These days, familiarizing yourself with the contents of the dictionary is like archaeology. What are these weird old things? Who used them? And who owns a dictionary now anyway? If you run across a word you don't know, you can Google it.
We've gained convenience, losing bulky dictionaries. But we've lost something, too.
These days, spelling is just another thing we delegate to Benevolent Programs, along with knowledge of geography (there's an app for that), knowledge of history (there's Wikipedia) and knowledge of how to speak to other human beings (for God's sake, send a text!). But as my spell check flagged word after winning word, the wisdom of this plan seemed increasingly dubious. We might never use any of these arcane, impossible words, but it's nice to know that they would be in our most commonly consulted dictionaries if we needed them. And they weren't.

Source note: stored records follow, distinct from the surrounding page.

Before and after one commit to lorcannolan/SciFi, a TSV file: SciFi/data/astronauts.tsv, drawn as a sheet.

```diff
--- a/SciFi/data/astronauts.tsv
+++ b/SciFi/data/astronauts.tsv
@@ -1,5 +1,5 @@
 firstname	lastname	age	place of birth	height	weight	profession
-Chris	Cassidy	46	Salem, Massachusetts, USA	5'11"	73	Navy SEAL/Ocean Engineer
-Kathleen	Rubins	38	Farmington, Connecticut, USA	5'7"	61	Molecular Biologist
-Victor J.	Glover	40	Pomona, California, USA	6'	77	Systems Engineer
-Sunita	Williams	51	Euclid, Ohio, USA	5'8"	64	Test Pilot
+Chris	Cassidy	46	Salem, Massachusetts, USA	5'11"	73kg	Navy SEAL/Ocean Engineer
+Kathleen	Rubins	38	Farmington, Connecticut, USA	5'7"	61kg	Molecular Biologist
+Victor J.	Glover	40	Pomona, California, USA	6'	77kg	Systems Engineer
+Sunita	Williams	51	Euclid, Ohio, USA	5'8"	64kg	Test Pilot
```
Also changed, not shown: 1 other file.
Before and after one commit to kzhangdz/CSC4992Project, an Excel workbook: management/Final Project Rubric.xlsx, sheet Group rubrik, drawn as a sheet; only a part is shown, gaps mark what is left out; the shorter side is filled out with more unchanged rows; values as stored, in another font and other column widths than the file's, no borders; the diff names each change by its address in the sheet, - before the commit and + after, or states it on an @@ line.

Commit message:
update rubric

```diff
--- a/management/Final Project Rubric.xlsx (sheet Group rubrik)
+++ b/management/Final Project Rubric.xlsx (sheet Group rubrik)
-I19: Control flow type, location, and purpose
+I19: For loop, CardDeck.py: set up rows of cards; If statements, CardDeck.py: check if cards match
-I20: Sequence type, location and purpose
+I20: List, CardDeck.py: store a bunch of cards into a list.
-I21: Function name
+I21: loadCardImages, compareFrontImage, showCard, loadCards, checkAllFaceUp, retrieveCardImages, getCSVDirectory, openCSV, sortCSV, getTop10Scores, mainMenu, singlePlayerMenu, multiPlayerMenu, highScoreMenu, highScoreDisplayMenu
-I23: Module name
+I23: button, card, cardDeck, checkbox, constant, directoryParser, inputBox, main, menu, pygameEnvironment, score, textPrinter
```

Arvind and the other spellers are now in an unenviable club of people smarter than the programs we trust to run our lives. We rely on the devices we type on and the programs we type in to know what we mean and to correct us. But it turns out they don't know half of what we mean.
So thank heaven for the National Spelling Bee. It's a triumph of the human memory over the hive mind. Ray Bradbury, in “Fahrenheit 451,” thought the mind was the safest place to carry words you cared about. At the National Spelling Bee, it looks like he's right.
Alexandra Petri writes the ComPost blog at washingtonpost.com/blogs/compost.
Show commenting policy
TribLive commenting policy
You are solely responsible for your comments and by using TribLive.com you agree to our Terms of Service.
We moderate comments. Our goal is to provide substantive commentary for a general readership. By screening submissions, we provide a space where readers can share intelligent and informed commentary that enhances the quality of our news and information.
While most comments will be posted if they are on-topic and not abusive, moderating decisions are subjective. We will make them as carefully and consistently as we can. Because of the volume of reader comments, we cannot review individual moderation decisions with readers.
We value thoughtful comments representing a range of views that make their point quickly and politely. We make an effort to protect discussions from repeated comments either by the same reader or different readers.
We follow the same standards for taste as the daily newspaper. A few things we won't tolerate: personal attacks, obscenity, vulgarity, profanity (including expletives and letters followed by dashes), commercial promotion, impersonations, incoherence, proselytizing and SHOUTING. Don't include URLs to Web sites.
We do not edit comments. They are either approved or deleted. We reserve the right to edit a comment that is quoted or excerpted in an article. In this case, we may fix spelling and punctuation.
We welcome strong opinions and criticism of our work, but we don't want comments to become bogged down with discussions of our policies and we will moderate accordingly.
We appreciate it when readers and people quoted in articles or blog posts point out errors of fact or emphasis and will investigate all assertions. But these suggestions should be sent via e-mail. To avoid distracting other readers, we won't publish comments that suggest a correction. Instead, corrections will be made in a blog post or in an article.
- East McKeesport officials seek disaster funding
- Connellsville wrestling picks up 1st win of season
- Saccone under fire over gun bill
- Duquesne holds line on tax hike
- Penguins center Sutter is thriving despite unsettled 3rd line
- Steelers notebook: Worilds loses sack; Big Ben gets 1st career catch
- Whitaker adopts budget
- UPMC doctor killed trying to help at 50-vehicle pileup
- Hempfield rallies behind 4 pins to beat Greensburg Salem
- Pirates not yet talking extensions with Alvarez, Walker
- Century III new owner seeks to reverse vacancy trend with new theater